▸ **What to work on**: Search the data for the string "pełnego" and copy each line where it turns up.

[Code change snippets]

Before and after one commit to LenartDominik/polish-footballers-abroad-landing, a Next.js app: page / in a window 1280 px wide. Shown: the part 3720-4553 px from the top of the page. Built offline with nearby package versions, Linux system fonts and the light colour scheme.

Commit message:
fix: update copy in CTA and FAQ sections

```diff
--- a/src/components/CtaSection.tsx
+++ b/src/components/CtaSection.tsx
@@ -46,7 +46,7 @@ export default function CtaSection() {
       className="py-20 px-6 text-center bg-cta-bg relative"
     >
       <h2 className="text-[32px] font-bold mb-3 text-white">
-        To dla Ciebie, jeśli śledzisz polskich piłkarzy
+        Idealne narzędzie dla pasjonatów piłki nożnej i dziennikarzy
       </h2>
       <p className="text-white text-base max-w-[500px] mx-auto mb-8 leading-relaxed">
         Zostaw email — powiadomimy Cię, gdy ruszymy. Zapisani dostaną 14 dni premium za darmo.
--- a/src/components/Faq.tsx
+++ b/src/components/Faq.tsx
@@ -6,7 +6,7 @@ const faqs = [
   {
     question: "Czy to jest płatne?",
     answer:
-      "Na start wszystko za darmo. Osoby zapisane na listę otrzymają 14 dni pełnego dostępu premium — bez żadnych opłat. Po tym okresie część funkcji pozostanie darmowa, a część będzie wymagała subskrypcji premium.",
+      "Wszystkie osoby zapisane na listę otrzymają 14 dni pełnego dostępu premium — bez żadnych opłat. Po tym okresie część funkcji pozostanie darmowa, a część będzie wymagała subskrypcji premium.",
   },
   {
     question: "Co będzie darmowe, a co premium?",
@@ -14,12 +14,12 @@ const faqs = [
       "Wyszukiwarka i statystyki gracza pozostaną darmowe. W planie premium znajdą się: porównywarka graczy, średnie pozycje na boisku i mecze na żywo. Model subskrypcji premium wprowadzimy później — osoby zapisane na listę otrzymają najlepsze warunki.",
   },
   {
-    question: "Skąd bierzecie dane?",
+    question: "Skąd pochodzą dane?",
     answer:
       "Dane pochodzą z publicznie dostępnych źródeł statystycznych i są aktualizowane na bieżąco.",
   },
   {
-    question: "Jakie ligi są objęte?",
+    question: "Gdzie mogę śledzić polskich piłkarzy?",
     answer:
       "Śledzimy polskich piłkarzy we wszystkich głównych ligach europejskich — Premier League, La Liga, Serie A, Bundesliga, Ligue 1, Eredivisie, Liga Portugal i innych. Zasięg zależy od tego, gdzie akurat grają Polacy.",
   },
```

▸ **Answer to this task**:
-      "Na start wszystko za darmo. Osoby zapisane na listę otrzymają 14 dni pełnego dostępu premium — bez żadnych opłat. Po tym okresie część funkcji pozostanie darmowa, a część będzie wymagała subskrypcji premium.",
+      "Wszystkie osoby zapisane na listę otrzymają 14 dni pełnego dostępu premium — bez żadnych opłat. Po tym okresie część funkcji pozostanie darmowa, a część będzie wymagała subskrypcji premium.",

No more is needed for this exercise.